In this two-part blog series, our aestheticians give their expert advice on all things shellac. Today, they share their best tips on how to properly remove your shellac without damaging your natural nail.

What's the best way for a client to remove shellac on her nails?

Aga: It's always best to come in and have it removed by an experienced professional. There are many reasons for this, the most important being that it prevents the client from picking or peeling off the shellac themselves. You're guaranteed to wreak havoc on the nail if you do this!

Why is picking or peeling so bad for the natural nail?

Kaitlin: Think about it, you have to use a special LED machine to cure and harden the polish. This causes the gel elements in the shellac to fuse to the nail plate, which is why it lasts so much longer than regular nail polish! Because the shellac is fused to the nail, peeling it off without breaking it down first means that you will also take off the top layers of your nail as well.

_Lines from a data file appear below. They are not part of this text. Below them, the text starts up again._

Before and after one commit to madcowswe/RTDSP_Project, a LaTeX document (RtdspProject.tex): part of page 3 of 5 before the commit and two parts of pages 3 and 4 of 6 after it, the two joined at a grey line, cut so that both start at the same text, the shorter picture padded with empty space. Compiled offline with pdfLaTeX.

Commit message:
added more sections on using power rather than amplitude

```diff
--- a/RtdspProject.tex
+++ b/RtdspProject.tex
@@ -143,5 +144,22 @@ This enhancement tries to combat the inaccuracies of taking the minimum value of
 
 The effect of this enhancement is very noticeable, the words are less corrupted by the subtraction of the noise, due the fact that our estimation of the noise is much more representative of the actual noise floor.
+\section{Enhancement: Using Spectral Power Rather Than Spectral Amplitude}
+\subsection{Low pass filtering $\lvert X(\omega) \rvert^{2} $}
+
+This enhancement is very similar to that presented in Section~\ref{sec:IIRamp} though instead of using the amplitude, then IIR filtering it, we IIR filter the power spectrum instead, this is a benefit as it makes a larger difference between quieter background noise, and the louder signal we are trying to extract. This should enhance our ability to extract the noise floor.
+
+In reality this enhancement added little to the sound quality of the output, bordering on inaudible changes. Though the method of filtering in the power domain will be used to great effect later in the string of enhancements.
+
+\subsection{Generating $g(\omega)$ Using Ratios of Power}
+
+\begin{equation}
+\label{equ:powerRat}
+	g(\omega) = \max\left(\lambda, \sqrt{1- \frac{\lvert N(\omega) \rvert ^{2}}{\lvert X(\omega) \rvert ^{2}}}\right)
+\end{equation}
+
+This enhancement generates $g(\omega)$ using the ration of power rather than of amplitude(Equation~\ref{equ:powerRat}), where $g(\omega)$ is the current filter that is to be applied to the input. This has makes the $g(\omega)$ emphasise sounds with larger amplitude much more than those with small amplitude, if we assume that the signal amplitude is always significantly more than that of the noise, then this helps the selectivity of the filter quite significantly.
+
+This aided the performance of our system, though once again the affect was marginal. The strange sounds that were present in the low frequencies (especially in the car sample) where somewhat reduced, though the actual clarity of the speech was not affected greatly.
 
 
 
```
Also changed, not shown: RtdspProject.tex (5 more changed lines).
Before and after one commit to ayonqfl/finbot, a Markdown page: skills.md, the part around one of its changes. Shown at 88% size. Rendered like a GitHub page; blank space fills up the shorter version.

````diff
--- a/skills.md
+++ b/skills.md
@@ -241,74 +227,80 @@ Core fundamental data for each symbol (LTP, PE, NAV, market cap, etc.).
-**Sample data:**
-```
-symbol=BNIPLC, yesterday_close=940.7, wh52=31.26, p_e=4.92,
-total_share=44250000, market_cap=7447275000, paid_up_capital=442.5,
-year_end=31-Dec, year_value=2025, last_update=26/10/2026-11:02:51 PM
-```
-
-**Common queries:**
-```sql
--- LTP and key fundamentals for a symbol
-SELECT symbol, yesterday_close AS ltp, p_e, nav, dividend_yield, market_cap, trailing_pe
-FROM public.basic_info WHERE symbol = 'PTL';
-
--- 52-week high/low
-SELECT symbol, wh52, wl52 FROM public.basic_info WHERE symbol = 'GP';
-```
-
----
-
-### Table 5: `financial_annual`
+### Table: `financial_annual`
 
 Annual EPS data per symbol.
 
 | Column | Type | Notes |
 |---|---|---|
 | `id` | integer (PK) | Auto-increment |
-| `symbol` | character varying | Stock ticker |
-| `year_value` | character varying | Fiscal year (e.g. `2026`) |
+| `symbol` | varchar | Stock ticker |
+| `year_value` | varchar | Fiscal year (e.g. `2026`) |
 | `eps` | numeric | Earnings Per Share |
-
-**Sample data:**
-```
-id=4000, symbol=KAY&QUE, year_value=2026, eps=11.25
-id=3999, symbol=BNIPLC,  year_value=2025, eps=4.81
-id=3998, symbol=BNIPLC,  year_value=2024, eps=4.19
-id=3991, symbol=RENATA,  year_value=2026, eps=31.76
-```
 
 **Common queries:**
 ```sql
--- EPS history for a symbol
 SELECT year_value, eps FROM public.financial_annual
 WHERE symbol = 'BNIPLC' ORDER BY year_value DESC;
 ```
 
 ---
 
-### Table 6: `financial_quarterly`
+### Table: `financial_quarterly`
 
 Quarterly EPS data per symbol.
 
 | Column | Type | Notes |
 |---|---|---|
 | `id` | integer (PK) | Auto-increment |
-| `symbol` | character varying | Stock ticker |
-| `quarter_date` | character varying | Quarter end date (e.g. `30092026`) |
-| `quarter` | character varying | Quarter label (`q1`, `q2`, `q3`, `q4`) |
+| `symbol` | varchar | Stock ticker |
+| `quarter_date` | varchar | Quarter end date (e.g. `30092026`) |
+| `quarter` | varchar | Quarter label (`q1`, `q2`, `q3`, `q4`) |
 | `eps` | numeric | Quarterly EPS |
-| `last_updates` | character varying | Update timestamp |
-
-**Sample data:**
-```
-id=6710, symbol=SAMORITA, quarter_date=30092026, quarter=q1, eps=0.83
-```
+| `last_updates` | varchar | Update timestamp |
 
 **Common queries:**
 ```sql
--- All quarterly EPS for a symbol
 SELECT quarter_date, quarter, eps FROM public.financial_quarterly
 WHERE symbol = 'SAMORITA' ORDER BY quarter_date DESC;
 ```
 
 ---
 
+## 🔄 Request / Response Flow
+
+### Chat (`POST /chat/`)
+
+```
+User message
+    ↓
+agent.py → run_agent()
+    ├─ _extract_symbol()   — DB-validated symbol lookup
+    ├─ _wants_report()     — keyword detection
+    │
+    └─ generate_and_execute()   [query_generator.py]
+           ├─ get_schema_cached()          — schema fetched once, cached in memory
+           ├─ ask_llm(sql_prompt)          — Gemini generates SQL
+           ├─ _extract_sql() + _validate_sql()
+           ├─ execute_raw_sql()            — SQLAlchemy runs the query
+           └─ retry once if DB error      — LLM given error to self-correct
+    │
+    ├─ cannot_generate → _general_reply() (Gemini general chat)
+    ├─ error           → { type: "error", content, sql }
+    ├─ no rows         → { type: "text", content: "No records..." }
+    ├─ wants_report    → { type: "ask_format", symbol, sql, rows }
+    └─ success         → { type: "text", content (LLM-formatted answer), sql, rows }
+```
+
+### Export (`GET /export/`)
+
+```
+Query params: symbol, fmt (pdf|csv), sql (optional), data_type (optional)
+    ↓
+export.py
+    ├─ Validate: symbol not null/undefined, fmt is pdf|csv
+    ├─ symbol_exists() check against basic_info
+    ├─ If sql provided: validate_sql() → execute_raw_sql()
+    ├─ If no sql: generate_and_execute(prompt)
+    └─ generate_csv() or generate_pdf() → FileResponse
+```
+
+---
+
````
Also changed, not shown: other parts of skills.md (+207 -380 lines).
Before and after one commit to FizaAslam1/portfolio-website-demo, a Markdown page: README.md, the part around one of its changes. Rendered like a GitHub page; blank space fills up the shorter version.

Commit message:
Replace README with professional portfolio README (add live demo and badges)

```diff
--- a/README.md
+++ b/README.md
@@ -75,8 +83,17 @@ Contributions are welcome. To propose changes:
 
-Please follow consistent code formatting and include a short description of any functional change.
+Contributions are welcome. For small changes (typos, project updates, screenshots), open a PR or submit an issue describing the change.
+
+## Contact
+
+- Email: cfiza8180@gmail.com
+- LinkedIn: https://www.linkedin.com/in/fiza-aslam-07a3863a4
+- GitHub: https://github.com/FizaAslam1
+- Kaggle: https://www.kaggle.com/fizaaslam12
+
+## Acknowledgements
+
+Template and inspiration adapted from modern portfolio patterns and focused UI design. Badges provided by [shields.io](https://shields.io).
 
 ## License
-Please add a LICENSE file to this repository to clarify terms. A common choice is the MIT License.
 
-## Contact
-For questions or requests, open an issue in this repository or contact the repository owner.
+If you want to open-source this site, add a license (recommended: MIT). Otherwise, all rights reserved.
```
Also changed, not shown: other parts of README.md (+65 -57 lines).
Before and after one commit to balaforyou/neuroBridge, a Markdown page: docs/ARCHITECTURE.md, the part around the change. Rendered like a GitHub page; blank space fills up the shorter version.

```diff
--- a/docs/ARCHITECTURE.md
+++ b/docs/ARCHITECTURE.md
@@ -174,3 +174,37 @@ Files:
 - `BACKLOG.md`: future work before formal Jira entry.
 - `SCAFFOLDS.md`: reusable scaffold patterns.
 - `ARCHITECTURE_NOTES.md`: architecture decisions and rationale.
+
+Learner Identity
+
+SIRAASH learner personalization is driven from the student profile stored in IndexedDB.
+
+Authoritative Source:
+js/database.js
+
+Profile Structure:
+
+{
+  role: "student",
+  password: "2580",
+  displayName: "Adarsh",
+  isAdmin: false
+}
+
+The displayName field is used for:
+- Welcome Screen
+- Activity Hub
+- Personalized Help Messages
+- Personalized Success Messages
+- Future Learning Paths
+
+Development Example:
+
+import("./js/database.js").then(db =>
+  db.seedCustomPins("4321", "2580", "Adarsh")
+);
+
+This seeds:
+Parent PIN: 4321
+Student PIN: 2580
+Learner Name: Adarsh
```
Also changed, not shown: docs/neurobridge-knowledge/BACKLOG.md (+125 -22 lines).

Kate: Aestheticians are trained in safe removal methods that can make a big difference in maintaining the health of your nail. First, we use high-quality, professional grade acetone. Second, we buff off the top layer of the shellac top coat. This increases the absorption of the acetone. Finally, we use the e-file or drill only to thin down the shellac, not to remove it completely. All these steps are essential for proper removal. Having your manicure removed by a trained professional minimizes the chances of experiencing any unnecessary damage to the natural nail.

What should clients do if their shellac starts lifting on its own after the two week period?

Alex: Let it do its thing! A lot of our clients think that spontaneous lifting or chipping is bad, but if your manicure has been on for two weeks or more, this is perfectly normal. The shellac eventually loosens from the nail naturally, causing very minimal damage. It's tempting to pick at it, and this is where you can run into problems. Even though some sections of the shellac have started to lift or peel, it still adheres to other parts of the nail.

Ali: If you're prone to picking, call us right away and book a removal appointment! We also like to tell our clients to make regular, scheduled manicure appointments. We'll either remove your existing manicure or give you a fresh one. It's best to do this because you won't tempt yourself to pick if you know you'll be coming in soon to have your polish taken off.

Aga: Regular shellac appointments that follow a predictable schedule means that you come in every two or three weeks. This a good idea because by the two week mark, there is usually little to no chipping. As Ali mentioned, you'll be less tempted to pick at shellac that's perfectly in tact.

Do you think clients should remove their own shellac?

Kaitlin: I wouldn't recommend it. It will take you much longer to remove shellac at home than it would if you came to see us as the spa. That said, home removal is totally acceptable and definitely preferable to picking. We always educate clients on proper home removal if they tell us they'd like to learn how to remove their shellac in the comfort of their own home.

Alex: I completely agree. I strongly recommend the foil wrap method used in spas and not the acetone-in-a-bowl method, as having your hand sit in acetone for long periods of time can seriously dry out the skin. The foil wrap is also quicker because when the wrap is tight and there's pressure put on the nail, the acetone can break down the shellac quicker.

What other tips do you have to make sure the natural nail stays healthy?

Katie: Make sure you get a full manicure with each removal. This allows us to nourish and hydrate the natural nail with soothing lotions and fortifying nail strengtheners. A paraffin dip treatment is also an excellent thing to add on to your removal service, as the oils in the wax act as a barrier that protects the nail bed and cuticles.

Ali: You should also continue your moisturizing routine at home and continue to use cuticle oil and nail strengtheners to keep your natural nail protected and healthy looking.

Thanks for reading! We hope you enjoyed this series on the dos and don’ts of shellac application and removal.